ASSIGNMENT:
Set the records down again, exactly, without their images.
SUPPLIED RECORDS START
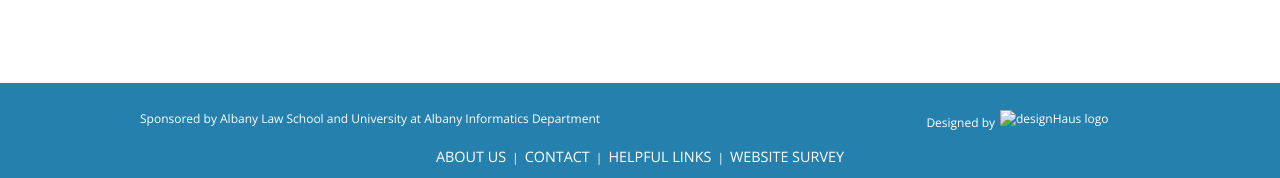
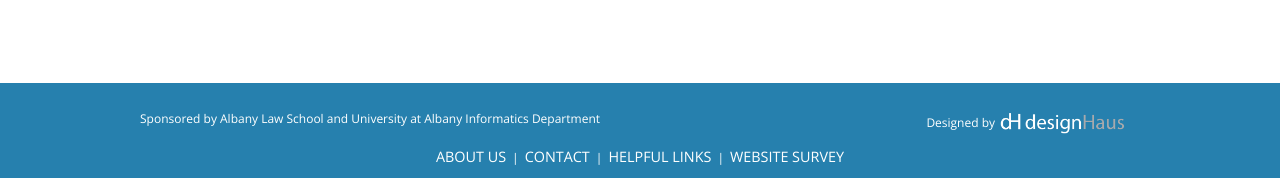
Before and after one commit to RRamsland/Tenant-Rights, a Jekyll site: the page built from index.html, in a window 1280 px wide and 1180 px high. Shown: the part 999-1177 px from the top of the window. Built offline with Jekyll 4.4.1, drawn with Linux system fonts in a browser that asks for light colours.

Commit message:
Fixed Link

```diff
--- a/_includes/footer.html
+++ b/_includes/footer.html
@@ -1,7 +1,7 @@
 <footer class="site-footer cf" role="contentinfo">
         <div class="container">
          <p class="sponsored1"> Sponsored by <a href="http://www.albanylaw.edu/glc" class="sponsored" target="_blank">Albany Law School</a> and <a href="http://www.albany.edu/informatics/" class="sponsored" target="_blank">University at Albany Informatics Department</a> </p>
-			<div class="DHcenter"> <p> Designed by </p> <img src="/team6/images/designHausLogo14.png" alt="designHaus logo" /></div>
+			<div class="DHcenter"> <p> Designed by </p> <img src="/Tenant-Rights/images/designHausLogo14.png" alt="designHaus logo" /></div>
 			<nav class="bottom-nav">
 				<a class="bottom-link" href="{{ site.url}}/about-us">ABOUT US</a> |
 				<a class="bottom-link" href="{{ site.url}}/contact">CONTACT</a> |
```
SUPPLIED RECORDS END
OUTPUT OF THE TASK:
Before and after one commit to RRamsland/Tenant-Rights, a Jekyll site: the page built from index.html, in a window 1280 px wide and 1180 px high. Shown: the part 999-1177 px from the top of the window. Built offline with Jekyll 4.4.1, drawn with Linux system fonts in a browser that asks for light colours.

Commit message:
Fixed Link

```diff
--- a/_includes/footer.html
+++ b/_includes/footer.html
@@ -1,7 +1,7 @@
 <footer class="site-footer cf" role="contentinfo">
         <div class="container">
          <p class="sponsored1"> Sponsored by <a href="http://www.albanylaw.edu/glc" class="sponsored" target="_blank">Albany Law School</a> and <a href="http://www.albany.edu/informatics/" class="sponsored" target="_blank">University at Albany Informatics Department</a> </p>
-			<div class="DHcenter"> <p> Designed by </p> <img src="/team6/images/designHausLogo14.png" alt="designHaus logo" /></div>
+			<div class="DHcenter"> <p> Designed by </p> <img src="/Tenant-Rights/images/designHausLogo14.png" alt="designHaus logo" /></div>
 			<nav class="bottom-nav">
 				<a class="bottom-link" href="{{ site.url}}/about-us">ABOUT US</a> |
 				<a class="bottom-link" href="{{ site.url}}/contact">CONTACT</a> |
```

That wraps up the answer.